■ **What you are asked to do**
Line by line, repeat the material below exactly and skip the images.

BEGIN Task input

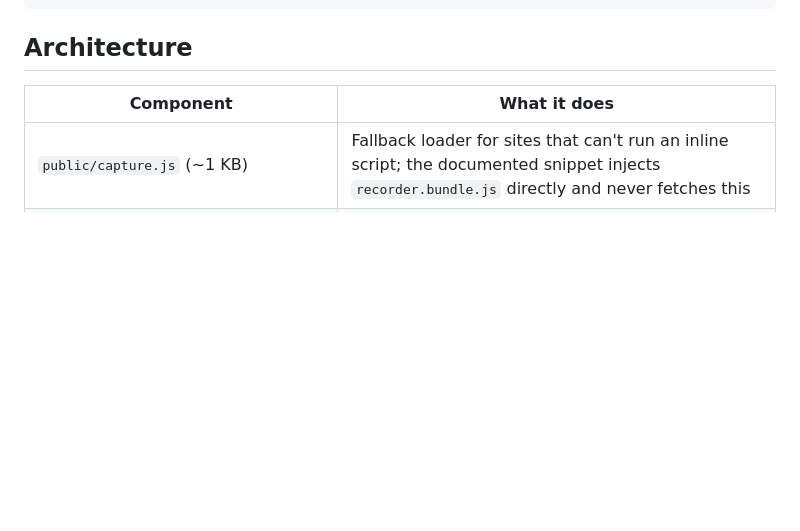
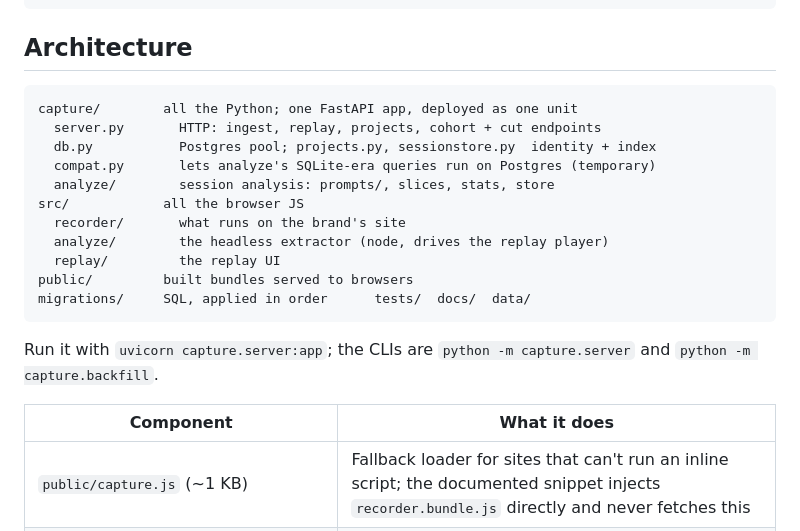
Before and after one commit to adihshah98/capture, a Markdown page: README.md, the part around the change. Rendered like a GitHub page; blank space fills up the shorter version.

````diff
--- a/README.md
+++ b/README.md
@@ -164,6 +164,23 @@ Optional config, before the tag (inline values win over the derived ones):
 
 ## Architecture
 
+```
+capture/        all the Python; one FastAPI app, deployed as one unit
+  server.py       HTTP: ingest, replay, projects, cohort + cut endpoints
+  db.py           Postgres pool; projects.py, sessionstore.py  identity + index
+  compat.py       lets analyze's SQLite-era queries run on Postgres (temporary)
+  analyze/        session analysis: prompts/, slices, stats, store
+src/            all the browser JS
+  recorder/       what runs on the brand's site
+  analyze/        the headless extractor (node, drives the replay player)
+  replay/         the replay UI
+public/         built bundles served to browsers
+migrations/     SQL, applied in order      tests/  docs/  data/
+```
+
+Run it with `uvicorn capture.server:app`; the CLIs are `python -m capture.server`
+and `python -m capture.backfill`.
+
 | Component | What it does |
 |---|---|
 | `public/capture.js` (~1 KB) | Fallback loader for sites that can't run an inline script; the documented snippet injects `recorder.bundle.js` directly and never fetches this |
````
Also changed, not shown: docs/analyze-refactor.md (+62 -9 lines).
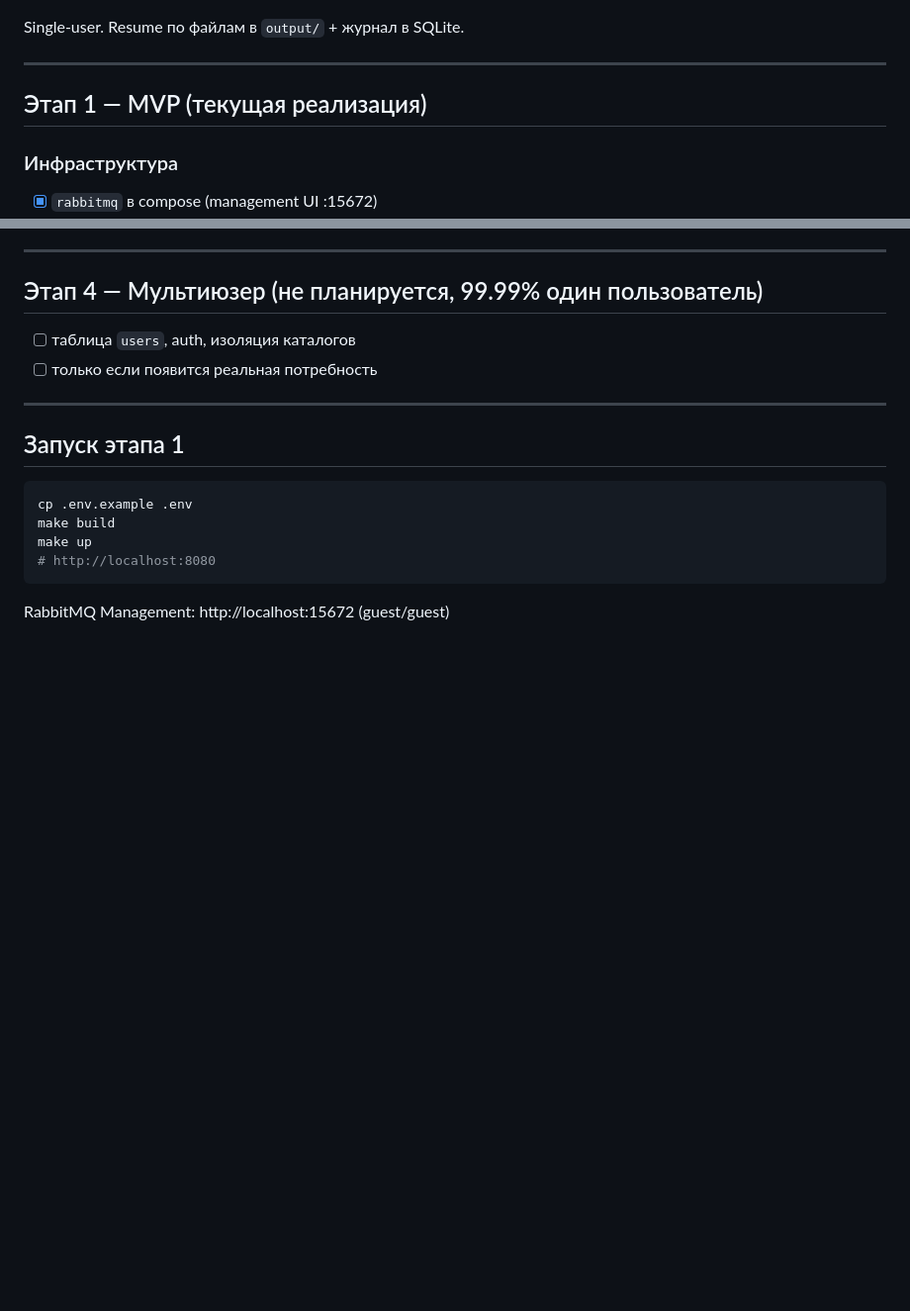
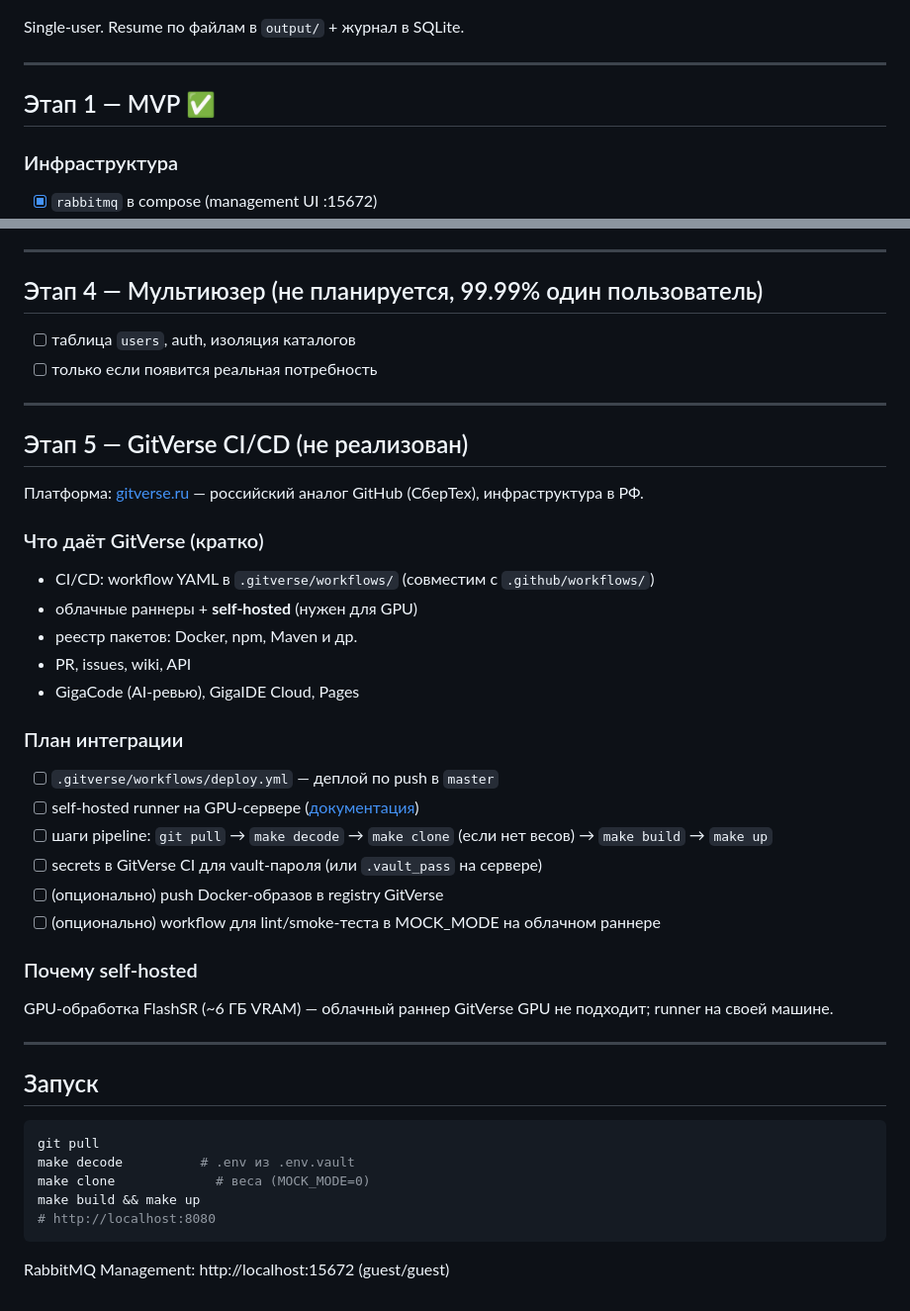
Before and after one commit to mcherepanov/super-resolution, a Markdown page: PLAN.md, 2 parts joined by grey strips. Shown at 99% size. Rendered like a GitHub page; blank space fills up the shorter version.

Commit message:
Update PLAN.md: mark completed work and add GitVerse CI/CD stage.

````diff
--- a/PLAN.md
+++ b/PLAN.md
@@ -18,7 +18,7 @@ Single-user. Resume по файлам в `output/` + журнал в SQLite.
 
 ---
 
-## Этап 1 — MVP (текущая реализация)
+## Этап 1 — MVP ✅
 
 ### Инфраструктура
 - [x] `rabbitmq` в compose (management UI :15672)
@@ -85,12 +99,37 @@ Single-user. Resume по файлам в `output/` + журнал в SQLite.
 
 ---
 
-## Запуск этапа 1
+## Этап 5 — GitVerse CI/CD (не реализован)
+
+Платформа: [gitverse.ru](https://gitverse.ru) — российский аналог GitHub (СберТех), инфраструктура в РФ.
+
+### Что даёт GitVerse (кратко)
+- CI/CD: workflow YAML в `.gitverse/workflows/` (совместим с `.github/workflows/`)
+- облачные раннеры + **self-hosted** (нужен для GPU)
+- реестр пакетов: Docker, npm, Maven и др.
+- PR, issues, wiki, API
+- GigaCode (AI-ревью), GigaIDE Cloud, Pages
+
+### План интеграции
+- [ ] `.gitverse/workflows/deploy.yml` — деплой по push в `master`
+- [ ] self-hosted runner на GPU-сервере ([документация](https://gitverse.ru/docs/cicd/docs/runners/self-hosted))
+- [ ] шаги pipeline: `git pull` → `make decode` → `make clone` (если нет весов) → `make build` → `make up`
+- [ ] secrets в GitVerse CI для vault-пароля (или `.vault_pass` на сервере)
+- [ ] (опционально) push Docker-образов в registry GitVerse
+- [ ] (опционально) workflow для lint/smoke-теста в MOCK_MODE на облачном раннере
+
+### Почему self-hosted
+GPU-обработка FlashSR (~6 ГБ VRAM) — облачный раннер GitVerse GPU не подходит; runner на своей машине.
+
+---
+
+## Запуск
 
 ```bash
-cp .env.example .env
-make build
-make up
+git pull
+make decode          # .env из .env.vault
+make clone             # веса (MOCK_MODE=0)
+make build && make up
 # http://localhost:8080
 ```
 
````
Also changed, not shown: other parts of PLAN.md (+16 -2 lines).
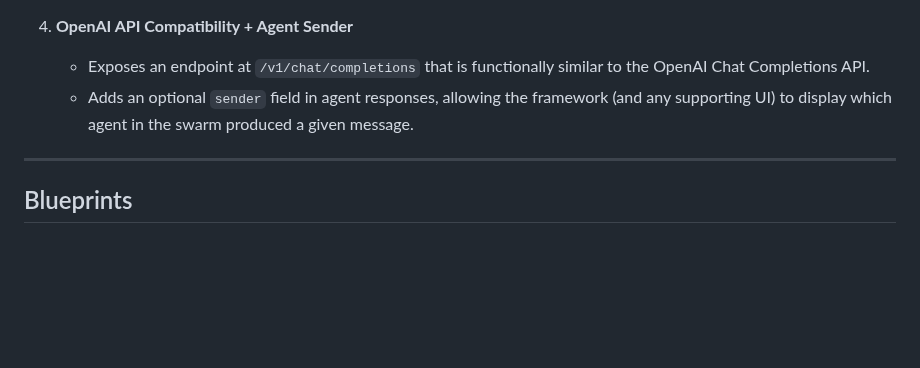
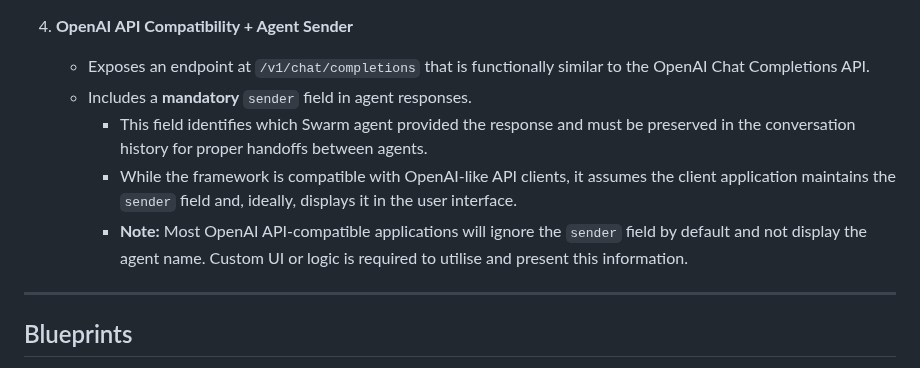
Before and after one commit to mkc909/open-swarm-mcp, a Markdown page: README.md, the part around the change. Drawn GitHub-style; blank space fills up the shorter version.

Commit message:
docs: README to indicate sender field is mandatory

```diff
--- a/README.md
+++ b/README.md
@@ -36,7 +36,10 @@ Open Swarm MCP is a modular, Python-based framework that seamlessly integrates *
 
 4. **OpenAI API Compatibility + Agent Sender**
    - Exposes an endpoint at `/v1/chat/completions` that is functionally similar to the OpenAI Chat Completions API.
-   - Adds an optional `sender` field in agent responses, allowing the framework (and any supporting UI) to display which agent in the swarm produced a given message.
+   - Includes a **mandatory** `sender` field in agent responses.
+     - This field identifies which Swarm agent provided the response and must be preserved in the conversation history for proper handoffs between agents.
+     - While the framework is compatible with OpenAI-like API clients, it assumes the client application maintains the `sender` field and, ideally, displays it in the user interface.
+     - **Note:** Most OpenAI API-compatible applications will ignore the `sender` field by default and not display the agent name. Custom UI or logic is required to utilise and present this information.
 
 ---
 
```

END Task input

■ **Your response**
Before and after one commit to adihshah98/capture, a Markdown page: README.md, the part around the change. Rendered like a GitHub page; blank space fills up the shorter version.

````diff
--- a/README.md
+++ b/README.md
@@ -164,6 +164,23 @@ Optional config, before the tag (inline values win over the derived ones):
 
 ## Architecture
 
+```
+capture/        all the Python; one FastAPI app, deployed as one unit
+  server.py       HTTP: ingest, replay, projects, cohort + cut endpoints
+  db.py           Postgres pool; projects.py, sessionstore.py  identity + index
+  compat.py       lets analyze's SQLite-era queries run on Postgres (temporary)
+  analyze/        session analysis: prompts/, slices, stats, store
+src/            all the browser JS
+  recorder/       what runs on the brand's site
+  analyze/        the headless extractor (node, drives the replay player)
+  replay/         the replay UI
+public/         built bundles served to browsers
+migrations/     SQL, applied in order      tests/  docs/  data/
+```
+
+Run it with `uvicorn capture.server:app`; the CLIs are `python -m capture.server`
+and `python -m capture.backfill`.
+
 | Component | What it does |
 |---|---|
 | `public/capture.js` (~1 KB) | Fallback loader for sites that can't run an inline script; the documented snippet injects `recorder.bundle.js` directly and never fetches this |
````
Also changed, not shown: docs/analyze-refactor.md (+62 -9 lines).
Before and after one commit to mcherepanov/super-resolution, a Markdown page: PLAN.md, 2 parts joined by grey strips. Shown at 99% size. Rendered like a GitHub page; blank space fills up the shorter version.

Commit message:
Update PLAN.md: mark completed work and add GitVerse CI/CD stage.

````diff
--- a/PLAN.md
+++ b/PLAN.md
@@ -18,7 +18,7 @@ Single-user. Resume по файлам в `output/` + журнал в SQLite.
 
 ---
 
-## Этап 1 — MVP (текущая реализация)
+## Этап 1 — MVP ✅
 
 ### Инфраструктура
 - [x] `rabbitmq` в compose (management UI :15672)
@@ -85,12 +99,37 @@ Single-user. Resume по файлам в `output/` + журнал в SQLite.
 
 ---
 
-## Запуск этапа 1
+## Этап 5 — GitVerse CI/CD (не реализован)
+
+Платформа: [gitverse.ru](https://gitverse.ru) — российский аналог GitHub (СберТех), инфраструктура в РФ.
+
+### Что даёт GitVerse (кратко)
+- CI/CD: workflow YAML в `.gitverse/workflows/` (совместим с `.github/workflows/`)
+- облачные раннеры + **self-hosted** (нужен для GPU)
+- реестр пакетов: Docker, npm, Maven и др.
+- PR, issues, wiki, API
+- GigaCode (AI-ревью), GigaIDE Cloud, Pages
+
+### План интеграции
+- [ ] `.gitverse/workflows/deploy.yml` — деплой по push в `master`
+- [ ] self-hosted runner на GPU-сервере ([документация](https://gitverse.ru/docs/cicd/docs/runners/self-hosted))
+- [ ] шаги pipeline: `git pull` → `make decode` → `make clone` (если нет весов) → `make build` → `make up`
+- [ ] secrets в GitVerse CI для vault-пароля (или `.vault_pass` на сервере)
+- [ ] (опционально) push Docker-образов в registry GitVerse
+- [ ] (опционально) workflow для lint/smoke-теста в MOCK_MODE на облачном раннере
+
+### Почему self-hosted
+GPU-обработка FlashSR (~6 ГБ VRAM) — облачный раннер GitVerse GPU не подходит; runner на своей машине.
+
+---
+
+## Запуск
 
 ```bash
-cp .env.example .env
-make build
-make up
+git pull
+make decode          # .env из .env.vault
+make clone             # веса (MOCK_MODE=0)
+make build && make up
 # http://localhost:8080
 ```
 
````
Also changed, not shown: other parts of PLAN.md (+16 -2 lines).
Before and after one commit to mkc909/open-swarm-mcp, a Markdown page: README.md, the part around the change. Drawn GitHub-style; blank space fills up the shorter version.

Commit message:
docs: README to indicate sender field is mandatory

```diff
--- a/README.md
+++ b/README.md
@@ -36,7 +36,10 @@ Open Swarm MCP is a modular, Python-based framework that seamlessly integrates *
 
 4. **OpenAI API Compatibility + Agent Sender**
    - Exposes an endpoint at `/v1/chat/completions` that is functionally similar to the OpenAI Chat Completions API.
-   - Adds an optional `sender` field in agent responses, allowing the framework (and any supporting UI) to display which agent in the swarm produced a given message.
+   - Includes a **mandatory** `sender` field in agent responses.
+     - This field identifies which Swarm agent provided the response and must be preserved in the conversation history for proper handoffs between agents.
+     - While the framework is compatible with OpenAI-like API clients, it assumes the client application maintains the `sender` field and, ideally, displays it in the user interface.
+     - **Note:** Most OpenAI API-compatible applications will ignore the `sender` field by default and not display the agent name. Custom UI or logic is required to utilise and present this information.
 
 ---
 
```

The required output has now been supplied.